A creator with millions of followers “has a major, major weight and influence. When you see a creator endorse something, it’s a much more personal level than if you just see a commercial,” he said.
But such strategies have been condemned by advocates, who note that children are particularly vulnerable to persuasive messages in advertising. To kids, a 10-minute video of a family playing Wet Head is just funny. They have no idea that the family was paid for their endorsement and that’s it’s essentially just another form of advertising.
Josh Golin, executive director of the Campaign for a Commercial-Free Childhood, said the line between advertising and content is far more fluid on YouTube, making it nearly impossible for children — and their parents — to distinguish between the two. Earlier this year, the Boston-based nonprofit filed a complaint asking the Federal Trade Commission to investigate and take enforcement action against companies that create and distribute child-directed “influencer” marketing.

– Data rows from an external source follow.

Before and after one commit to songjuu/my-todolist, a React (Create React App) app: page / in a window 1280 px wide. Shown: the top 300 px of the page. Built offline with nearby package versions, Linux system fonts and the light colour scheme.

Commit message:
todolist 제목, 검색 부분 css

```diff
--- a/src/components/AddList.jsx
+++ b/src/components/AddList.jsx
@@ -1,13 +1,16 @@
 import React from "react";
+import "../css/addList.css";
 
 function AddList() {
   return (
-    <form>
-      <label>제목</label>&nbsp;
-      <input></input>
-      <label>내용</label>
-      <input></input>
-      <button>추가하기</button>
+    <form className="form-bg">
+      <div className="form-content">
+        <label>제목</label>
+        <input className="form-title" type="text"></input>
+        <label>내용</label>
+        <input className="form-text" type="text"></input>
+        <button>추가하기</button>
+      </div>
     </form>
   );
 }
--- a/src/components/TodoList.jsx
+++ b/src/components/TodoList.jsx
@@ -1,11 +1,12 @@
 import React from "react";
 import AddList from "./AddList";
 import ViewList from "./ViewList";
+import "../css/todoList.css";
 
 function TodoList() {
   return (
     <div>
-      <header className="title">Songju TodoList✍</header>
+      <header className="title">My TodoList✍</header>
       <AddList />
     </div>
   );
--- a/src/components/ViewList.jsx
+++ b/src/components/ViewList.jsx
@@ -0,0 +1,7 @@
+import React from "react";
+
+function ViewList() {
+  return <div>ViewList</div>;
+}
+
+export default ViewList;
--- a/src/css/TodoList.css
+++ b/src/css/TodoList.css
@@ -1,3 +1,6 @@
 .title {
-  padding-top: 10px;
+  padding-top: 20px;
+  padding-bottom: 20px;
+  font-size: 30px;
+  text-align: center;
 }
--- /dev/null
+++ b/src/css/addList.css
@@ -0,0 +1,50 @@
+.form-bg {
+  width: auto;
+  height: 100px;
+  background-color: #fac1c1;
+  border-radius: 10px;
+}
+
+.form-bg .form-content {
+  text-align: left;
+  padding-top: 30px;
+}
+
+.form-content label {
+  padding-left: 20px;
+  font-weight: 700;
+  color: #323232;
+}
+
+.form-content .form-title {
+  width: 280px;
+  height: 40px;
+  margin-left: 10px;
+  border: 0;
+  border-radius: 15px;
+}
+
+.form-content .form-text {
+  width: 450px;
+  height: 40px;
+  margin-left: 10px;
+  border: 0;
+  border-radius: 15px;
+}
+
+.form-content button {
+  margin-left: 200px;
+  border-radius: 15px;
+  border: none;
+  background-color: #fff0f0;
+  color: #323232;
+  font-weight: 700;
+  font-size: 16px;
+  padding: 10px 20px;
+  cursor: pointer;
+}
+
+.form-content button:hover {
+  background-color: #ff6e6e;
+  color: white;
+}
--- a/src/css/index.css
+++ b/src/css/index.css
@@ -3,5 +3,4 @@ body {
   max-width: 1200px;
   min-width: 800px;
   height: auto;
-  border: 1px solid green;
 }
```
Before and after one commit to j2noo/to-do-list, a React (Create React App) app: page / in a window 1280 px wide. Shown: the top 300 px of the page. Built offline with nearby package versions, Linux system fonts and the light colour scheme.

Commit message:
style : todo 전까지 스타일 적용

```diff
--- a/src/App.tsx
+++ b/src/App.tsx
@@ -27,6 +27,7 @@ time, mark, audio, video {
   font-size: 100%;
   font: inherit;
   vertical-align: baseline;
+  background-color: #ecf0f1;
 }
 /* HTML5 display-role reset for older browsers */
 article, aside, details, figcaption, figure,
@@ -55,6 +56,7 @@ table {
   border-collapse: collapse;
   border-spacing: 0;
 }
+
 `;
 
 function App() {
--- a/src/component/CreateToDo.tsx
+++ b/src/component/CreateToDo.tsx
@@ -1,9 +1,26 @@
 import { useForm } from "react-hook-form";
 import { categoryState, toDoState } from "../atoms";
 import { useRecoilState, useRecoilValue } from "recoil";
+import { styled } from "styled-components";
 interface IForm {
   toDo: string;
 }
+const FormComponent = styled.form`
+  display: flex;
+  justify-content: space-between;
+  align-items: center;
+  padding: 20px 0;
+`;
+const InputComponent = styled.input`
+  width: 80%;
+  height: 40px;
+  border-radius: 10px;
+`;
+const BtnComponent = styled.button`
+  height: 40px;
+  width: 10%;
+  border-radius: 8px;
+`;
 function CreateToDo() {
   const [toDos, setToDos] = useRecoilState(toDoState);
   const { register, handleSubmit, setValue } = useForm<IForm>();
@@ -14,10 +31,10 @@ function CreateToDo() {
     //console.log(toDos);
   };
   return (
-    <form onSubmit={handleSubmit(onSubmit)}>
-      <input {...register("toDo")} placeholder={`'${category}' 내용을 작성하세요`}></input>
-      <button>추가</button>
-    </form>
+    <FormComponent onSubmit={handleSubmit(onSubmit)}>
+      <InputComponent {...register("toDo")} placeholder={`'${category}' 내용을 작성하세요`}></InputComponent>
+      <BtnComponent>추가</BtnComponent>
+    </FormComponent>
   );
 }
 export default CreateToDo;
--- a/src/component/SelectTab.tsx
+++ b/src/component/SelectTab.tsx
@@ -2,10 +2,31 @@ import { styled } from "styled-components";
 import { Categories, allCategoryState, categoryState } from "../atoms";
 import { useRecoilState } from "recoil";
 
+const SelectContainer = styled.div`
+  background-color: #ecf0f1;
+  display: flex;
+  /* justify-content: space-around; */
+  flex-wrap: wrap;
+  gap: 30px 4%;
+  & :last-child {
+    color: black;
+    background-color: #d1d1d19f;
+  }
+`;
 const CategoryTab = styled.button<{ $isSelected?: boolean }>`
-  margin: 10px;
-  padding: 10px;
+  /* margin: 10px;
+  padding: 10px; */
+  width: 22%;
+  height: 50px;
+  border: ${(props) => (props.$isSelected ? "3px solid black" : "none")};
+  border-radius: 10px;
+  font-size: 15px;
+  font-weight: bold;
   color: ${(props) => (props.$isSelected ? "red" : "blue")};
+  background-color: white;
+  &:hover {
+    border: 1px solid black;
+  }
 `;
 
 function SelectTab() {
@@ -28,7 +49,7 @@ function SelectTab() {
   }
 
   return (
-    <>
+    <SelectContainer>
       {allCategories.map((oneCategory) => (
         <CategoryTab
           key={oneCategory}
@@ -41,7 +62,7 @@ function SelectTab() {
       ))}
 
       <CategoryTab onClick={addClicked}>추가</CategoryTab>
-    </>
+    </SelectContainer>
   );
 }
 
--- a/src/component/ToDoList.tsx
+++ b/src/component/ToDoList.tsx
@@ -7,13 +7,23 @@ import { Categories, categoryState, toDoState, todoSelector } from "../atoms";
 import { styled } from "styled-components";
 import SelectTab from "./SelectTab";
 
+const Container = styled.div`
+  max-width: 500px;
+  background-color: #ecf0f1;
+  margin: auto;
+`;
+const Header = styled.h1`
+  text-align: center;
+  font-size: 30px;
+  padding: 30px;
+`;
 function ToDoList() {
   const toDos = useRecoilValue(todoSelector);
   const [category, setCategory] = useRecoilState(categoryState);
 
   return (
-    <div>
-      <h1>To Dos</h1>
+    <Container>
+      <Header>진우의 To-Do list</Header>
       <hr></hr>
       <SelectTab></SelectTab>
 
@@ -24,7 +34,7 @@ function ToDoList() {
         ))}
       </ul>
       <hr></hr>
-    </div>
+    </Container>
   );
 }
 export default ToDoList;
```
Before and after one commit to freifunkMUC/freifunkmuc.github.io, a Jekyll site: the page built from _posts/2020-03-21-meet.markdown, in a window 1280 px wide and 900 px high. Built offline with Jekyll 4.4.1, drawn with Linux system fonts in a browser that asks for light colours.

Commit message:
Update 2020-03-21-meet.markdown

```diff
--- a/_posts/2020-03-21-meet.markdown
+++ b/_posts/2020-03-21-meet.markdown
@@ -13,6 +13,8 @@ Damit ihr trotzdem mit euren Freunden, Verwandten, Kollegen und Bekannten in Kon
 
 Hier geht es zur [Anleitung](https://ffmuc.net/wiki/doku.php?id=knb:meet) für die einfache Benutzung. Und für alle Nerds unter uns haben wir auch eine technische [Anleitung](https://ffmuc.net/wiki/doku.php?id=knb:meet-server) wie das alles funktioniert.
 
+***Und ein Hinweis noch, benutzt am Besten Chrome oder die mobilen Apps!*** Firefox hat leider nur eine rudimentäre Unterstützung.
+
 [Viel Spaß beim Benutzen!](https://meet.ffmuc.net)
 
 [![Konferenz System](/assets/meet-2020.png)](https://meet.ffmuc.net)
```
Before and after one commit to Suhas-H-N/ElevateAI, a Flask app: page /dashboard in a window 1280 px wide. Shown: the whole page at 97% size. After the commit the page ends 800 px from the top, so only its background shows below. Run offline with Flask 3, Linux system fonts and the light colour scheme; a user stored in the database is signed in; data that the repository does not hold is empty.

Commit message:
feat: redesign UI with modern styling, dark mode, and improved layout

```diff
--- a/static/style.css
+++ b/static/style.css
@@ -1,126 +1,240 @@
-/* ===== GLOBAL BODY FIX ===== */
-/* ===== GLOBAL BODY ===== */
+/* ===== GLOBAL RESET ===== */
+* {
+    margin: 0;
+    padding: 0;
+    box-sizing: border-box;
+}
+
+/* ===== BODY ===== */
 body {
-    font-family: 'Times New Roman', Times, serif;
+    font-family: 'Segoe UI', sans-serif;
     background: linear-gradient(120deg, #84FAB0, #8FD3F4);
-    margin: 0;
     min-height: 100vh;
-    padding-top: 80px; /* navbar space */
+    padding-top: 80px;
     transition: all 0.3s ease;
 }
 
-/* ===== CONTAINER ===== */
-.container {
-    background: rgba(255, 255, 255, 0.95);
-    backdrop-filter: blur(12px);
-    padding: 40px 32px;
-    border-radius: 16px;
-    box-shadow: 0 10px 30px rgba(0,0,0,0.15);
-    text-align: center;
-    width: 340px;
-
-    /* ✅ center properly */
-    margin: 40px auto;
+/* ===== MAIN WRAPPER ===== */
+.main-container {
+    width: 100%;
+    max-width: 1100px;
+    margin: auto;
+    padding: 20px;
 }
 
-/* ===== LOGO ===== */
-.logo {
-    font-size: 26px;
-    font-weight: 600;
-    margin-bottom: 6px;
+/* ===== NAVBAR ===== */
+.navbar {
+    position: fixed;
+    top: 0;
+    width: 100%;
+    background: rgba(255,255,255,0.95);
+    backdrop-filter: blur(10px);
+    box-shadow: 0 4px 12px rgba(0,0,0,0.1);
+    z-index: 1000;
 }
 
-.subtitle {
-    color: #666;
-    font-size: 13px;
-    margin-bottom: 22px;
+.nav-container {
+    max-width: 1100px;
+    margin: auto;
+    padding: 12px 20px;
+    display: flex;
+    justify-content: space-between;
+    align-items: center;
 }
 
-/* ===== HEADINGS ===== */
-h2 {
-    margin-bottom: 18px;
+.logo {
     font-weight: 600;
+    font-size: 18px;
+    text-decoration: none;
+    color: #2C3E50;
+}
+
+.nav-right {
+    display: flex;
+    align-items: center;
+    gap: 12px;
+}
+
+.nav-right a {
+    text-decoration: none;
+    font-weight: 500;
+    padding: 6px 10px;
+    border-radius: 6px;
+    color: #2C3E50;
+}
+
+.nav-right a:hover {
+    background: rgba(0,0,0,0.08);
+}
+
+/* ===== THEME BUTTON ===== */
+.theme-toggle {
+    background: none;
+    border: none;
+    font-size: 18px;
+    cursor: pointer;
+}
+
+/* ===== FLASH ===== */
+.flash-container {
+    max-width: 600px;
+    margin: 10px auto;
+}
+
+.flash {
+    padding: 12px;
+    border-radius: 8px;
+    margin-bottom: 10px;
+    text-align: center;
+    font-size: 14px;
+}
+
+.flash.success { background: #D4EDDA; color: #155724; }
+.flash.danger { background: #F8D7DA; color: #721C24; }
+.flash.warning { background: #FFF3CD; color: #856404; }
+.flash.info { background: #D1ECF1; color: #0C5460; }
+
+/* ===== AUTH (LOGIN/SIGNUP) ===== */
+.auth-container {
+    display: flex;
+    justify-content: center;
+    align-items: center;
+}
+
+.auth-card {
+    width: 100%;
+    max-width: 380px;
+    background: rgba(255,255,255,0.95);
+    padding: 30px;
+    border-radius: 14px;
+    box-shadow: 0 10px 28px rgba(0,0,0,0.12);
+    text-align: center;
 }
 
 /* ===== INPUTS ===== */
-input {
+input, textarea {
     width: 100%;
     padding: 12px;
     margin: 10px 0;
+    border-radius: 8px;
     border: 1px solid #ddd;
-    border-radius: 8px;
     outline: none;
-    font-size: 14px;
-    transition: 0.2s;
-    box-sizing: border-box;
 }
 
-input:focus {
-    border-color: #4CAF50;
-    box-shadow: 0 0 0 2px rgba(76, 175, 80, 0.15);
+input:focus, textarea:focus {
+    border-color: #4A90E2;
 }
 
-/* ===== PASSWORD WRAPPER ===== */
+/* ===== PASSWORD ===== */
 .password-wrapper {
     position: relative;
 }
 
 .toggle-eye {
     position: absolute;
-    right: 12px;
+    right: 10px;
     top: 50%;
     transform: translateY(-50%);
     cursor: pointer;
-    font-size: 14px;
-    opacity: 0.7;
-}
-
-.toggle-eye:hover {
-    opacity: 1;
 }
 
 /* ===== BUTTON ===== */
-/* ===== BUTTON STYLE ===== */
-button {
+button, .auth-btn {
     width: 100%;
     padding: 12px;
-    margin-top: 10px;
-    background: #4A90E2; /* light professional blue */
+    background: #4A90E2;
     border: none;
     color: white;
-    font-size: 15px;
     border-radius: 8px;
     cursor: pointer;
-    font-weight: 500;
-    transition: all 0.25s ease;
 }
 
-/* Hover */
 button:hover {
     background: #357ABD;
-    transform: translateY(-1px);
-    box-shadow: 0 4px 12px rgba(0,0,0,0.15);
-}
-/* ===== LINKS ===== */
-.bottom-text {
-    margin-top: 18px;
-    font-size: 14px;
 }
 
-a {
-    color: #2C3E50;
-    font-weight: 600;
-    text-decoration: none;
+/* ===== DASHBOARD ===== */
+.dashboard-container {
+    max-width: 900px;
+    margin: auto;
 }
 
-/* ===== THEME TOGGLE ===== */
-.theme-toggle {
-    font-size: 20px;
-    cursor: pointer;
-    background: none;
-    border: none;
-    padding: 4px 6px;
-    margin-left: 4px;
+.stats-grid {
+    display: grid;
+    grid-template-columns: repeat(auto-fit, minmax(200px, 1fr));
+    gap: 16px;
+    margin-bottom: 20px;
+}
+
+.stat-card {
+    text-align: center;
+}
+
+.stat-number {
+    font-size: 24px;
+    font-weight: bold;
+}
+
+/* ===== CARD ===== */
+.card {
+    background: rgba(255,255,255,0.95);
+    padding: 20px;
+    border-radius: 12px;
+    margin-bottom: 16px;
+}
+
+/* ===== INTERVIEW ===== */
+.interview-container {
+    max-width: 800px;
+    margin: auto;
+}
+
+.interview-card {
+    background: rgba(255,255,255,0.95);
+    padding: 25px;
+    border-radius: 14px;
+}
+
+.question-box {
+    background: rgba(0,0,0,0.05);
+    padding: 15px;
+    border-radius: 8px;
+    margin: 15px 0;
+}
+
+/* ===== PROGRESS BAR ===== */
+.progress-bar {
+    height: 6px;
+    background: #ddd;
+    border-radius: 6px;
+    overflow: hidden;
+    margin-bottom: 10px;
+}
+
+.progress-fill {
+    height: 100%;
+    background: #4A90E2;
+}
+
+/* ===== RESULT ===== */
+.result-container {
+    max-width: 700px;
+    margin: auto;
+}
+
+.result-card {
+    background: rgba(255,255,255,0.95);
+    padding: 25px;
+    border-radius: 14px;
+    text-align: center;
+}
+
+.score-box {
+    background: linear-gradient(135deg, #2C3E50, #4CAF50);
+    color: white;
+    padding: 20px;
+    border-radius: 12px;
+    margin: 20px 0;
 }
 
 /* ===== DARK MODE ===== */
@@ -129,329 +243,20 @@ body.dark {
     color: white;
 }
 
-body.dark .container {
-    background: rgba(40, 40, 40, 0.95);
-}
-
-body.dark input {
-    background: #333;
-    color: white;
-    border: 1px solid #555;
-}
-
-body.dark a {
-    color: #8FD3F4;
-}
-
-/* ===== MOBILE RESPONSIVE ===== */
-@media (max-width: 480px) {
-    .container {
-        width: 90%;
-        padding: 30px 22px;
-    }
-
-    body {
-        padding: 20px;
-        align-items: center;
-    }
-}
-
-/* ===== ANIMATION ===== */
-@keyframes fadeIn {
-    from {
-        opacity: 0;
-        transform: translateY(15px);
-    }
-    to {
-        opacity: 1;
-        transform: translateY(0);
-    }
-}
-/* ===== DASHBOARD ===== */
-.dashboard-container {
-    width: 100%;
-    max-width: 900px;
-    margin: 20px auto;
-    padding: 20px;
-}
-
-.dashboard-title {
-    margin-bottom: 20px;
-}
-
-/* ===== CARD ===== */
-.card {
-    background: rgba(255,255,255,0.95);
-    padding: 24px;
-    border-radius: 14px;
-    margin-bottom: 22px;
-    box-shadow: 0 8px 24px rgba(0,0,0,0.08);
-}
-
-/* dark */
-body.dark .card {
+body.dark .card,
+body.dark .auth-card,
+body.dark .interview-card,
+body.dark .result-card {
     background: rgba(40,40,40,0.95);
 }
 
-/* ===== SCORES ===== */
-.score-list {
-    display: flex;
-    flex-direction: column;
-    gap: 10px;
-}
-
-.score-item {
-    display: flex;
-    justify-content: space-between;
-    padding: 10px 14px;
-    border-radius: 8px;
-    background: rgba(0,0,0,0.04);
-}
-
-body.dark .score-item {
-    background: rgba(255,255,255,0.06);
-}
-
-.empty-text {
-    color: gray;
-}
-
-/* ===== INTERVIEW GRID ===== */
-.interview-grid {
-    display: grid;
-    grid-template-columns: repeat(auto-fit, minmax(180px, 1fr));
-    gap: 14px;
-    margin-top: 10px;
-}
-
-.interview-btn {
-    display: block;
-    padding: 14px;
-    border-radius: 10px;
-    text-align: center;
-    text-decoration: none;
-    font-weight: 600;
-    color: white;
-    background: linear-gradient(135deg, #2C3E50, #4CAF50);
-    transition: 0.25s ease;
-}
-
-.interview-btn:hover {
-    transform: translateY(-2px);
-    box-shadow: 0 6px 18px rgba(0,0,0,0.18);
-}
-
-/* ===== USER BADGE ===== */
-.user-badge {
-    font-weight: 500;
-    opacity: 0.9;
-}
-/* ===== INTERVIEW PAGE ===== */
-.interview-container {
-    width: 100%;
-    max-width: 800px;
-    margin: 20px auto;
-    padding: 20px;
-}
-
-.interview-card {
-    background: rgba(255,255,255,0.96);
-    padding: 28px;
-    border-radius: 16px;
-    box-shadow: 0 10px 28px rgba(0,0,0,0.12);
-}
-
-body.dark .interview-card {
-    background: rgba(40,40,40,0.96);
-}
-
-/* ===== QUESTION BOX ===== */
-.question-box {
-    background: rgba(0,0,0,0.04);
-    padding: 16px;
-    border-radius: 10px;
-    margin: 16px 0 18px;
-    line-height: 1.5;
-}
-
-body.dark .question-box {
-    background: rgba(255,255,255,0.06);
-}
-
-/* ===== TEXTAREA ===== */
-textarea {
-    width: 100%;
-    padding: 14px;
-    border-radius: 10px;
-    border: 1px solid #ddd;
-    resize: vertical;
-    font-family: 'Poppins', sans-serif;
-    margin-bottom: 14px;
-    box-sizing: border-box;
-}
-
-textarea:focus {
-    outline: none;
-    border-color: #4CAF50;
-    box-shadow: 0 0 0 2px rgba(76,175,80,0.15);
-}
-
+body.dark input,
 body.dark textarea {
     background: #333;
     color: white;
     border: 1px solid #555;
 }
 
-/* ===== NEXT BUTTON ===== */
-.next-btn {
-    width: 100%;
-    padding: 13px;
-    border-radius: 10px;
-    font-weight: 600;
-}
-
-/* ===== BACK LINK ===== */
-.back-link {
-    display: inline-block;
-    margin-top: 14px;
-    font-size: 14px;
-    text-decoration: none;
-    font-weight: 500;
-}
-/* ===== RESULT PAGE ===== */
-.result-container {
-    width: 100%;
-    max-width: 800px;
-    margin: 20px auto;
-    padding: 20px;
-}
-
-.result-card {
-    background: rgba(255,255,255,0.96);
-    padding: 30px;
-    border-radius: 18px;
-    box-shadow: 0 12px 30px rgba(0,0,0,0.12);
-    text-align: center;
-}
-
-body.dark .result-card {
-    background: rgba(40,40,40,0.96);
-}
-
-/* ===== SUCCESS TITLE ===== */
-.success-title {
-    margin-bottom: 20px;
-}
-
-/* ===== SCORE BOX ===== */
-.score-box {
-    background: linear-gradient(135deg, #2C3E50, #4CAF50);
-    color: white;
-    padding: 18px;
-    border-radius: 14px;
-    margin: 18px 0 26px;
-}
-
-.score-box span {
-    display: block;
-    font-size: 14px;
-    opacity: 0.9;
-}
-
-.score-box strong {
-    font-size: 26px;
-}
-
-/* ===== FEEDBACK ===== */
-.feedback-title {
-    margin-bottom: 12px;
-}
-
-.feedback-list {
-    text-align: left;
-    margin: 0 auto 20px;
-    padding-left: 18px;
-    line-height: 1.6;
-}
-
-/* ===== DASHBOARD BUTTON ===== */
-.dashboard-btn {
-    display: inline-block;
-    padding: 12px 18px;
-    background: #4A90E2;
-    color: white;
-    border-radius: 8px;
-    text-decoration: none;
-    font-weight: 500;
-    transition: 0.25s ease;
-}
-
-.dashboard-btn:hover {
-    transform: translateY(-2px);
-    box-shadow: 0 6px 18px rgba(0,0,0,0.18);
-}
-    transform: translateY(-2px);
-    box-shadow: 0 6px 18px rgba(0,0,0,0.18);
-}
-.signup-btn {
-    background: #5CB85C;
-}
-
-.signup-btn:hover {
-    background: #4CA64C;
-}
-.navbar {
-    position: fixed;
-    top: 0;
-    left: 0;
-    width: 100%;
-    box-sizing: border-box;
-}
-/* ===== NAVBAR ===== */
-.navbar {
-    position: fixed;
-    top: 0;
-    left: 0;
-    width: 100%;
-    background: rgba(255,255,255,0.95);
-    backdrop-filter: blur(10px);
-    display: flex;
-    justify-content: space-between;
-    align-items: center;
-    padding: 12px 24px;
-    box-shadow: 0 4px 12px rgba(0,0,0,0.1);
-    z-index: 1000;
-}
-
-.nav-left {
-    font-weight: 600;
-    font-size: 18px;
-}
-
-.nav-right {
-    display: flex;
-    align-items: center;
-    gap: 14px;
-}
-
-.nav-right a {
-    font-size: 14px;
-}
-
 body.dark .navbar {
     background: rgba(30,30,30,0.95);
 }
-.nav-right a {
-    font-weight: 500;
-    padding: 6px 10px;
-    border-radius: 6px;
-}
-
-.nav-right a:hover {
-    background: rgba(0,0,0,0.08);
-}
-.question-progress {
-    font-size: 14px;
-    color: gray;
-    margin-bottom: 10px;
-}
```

Golin also worries that something much larger is at stake. This type of marketing, he warns, has the potential to shift the very nature of how — and why — we play games.
“It changes the whole dynamic. You’re performing for an unseen audience, you’re not there in the moment with your friends,” Golin said. “It’s a shame that we send a message to kids that the act of playing with each other isn’t enough anymore.”